#### What this task involves
Each line below is to be copied out exactly, and none may be omitted.

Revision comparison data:
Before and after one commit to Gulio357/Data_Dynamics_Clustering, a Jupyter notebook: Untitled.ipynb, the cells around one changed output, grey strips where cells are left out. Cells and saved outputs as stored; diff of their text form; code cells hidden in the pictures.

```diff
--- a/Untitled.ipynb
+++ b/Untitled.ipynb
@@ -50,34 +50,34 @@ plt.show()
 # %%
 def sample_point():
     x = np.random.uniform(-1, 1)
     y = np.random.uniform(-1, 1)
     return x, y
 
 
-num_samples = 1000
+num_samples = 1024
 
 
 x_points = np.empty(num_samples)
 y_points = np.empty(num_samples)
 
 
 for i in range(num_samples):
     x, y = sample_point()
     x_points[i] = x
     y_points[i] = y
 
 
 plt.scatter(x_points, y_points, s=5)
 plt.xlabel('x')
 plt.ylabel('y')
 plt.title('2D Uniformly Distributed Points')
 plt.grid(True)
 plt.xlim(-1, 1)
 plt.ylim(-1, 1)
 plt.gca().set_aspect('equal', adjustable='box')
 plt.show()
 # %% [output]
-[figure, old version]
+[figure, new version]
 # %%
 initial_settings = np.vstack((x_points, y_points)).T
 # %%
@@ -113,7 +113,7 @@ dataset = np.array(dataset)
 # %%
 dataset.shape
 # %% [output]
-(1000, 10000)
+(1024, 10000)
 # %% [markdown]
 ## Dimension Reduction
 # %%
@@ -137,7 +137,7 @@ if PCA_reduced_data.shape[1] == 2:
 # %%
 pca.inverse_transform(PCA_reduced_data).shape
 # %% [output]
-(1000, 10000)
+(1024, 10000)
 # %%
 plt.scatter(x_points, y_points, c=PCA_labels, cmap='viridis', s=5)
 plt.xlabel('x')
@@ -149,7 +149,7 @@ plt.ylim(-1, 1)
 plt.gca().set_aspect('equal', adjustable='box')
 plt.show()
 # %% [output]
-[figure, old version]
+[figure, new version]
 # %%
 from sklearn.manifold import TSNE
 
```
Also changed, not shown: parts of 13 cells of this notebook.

#### Answer to this exercise
Before and after one commit to Gulio357/Data_Dynamics_Clustering, a Jupyter notebook: Untitled.ipynb, the cells around one changed output, grey strips where cells are left out. Cells and saved outputs as stored; diff of their text form; code cells hidden in the pictures.

```diff
--- a/Untitled.ipynb
+++ b/Untitled.ipynb
@@ -50,34 +50,34 @@ plt.show()
 # %%
 def sample_point():
     x = np.random.uniform(-1, 1)
     y = np.random.uniform(-1, 1)
     return x, y
 
 
-num_samples = 1000
+num_samples = 1024
 
 
 x_points = np.empty(num_samples)
 y_points = np.empty(num_samples)
 
 
 for i in range(num_samples):
     x, y = sample_point()
     x_points[i] = x
     y_points[i] = y
 
 
 plt.scatter(x_points, y_points, s=5)
 plt.xlabel('x')
 plt.ylabel('y')
 plt.title('2D Uniformly Distributed Points')
 plt.grid(True)
 plt.xlim(-1, 1)
 plt.ylim(-1, 1)
 plt.gca().set_aspect('equal', adjustable='box')
 plt.show()
 # %% [output]
-[figure, old version]
+[figure, new version]
 # %%
 initial_settings = np.vstack((x_points, y_points)).T
 # %%
@@ -113,7 +113,7 @@ dataset = np.array(dataset)
 # %%
 dataset.shape
 # %% [output]
-(1000, 10000)
+(1024, 10000)
 # %% [markdown]
 ## Dimension Reduction
 # %%
@@ -137,7 +137,7 @@ if PCA_reduced_data.shape[1] == 2:
 # %%
 pca.inverse_transform(PCA_reduced_data).shape
 # %% [output]
-(1000, 10000)
+(1024, 10000)
 # %%
 plt.scatter(x_points, y_points, c=PCA_labels, cmap='viridis', s=5)
 plt.xlabel('x')
@@ -149,7 +149,7 @@ plt.ylim(-1, 1)
 plt.gca().set_aspect('equal', adjustable='box')
 plt.show()
 # %% [output]
-[figure, old version]
+[figure, new version]
 # %%
 from sklearn.manifold import TSNE
 
```
Also changed, not shown: parts of 13 cells of this notebook.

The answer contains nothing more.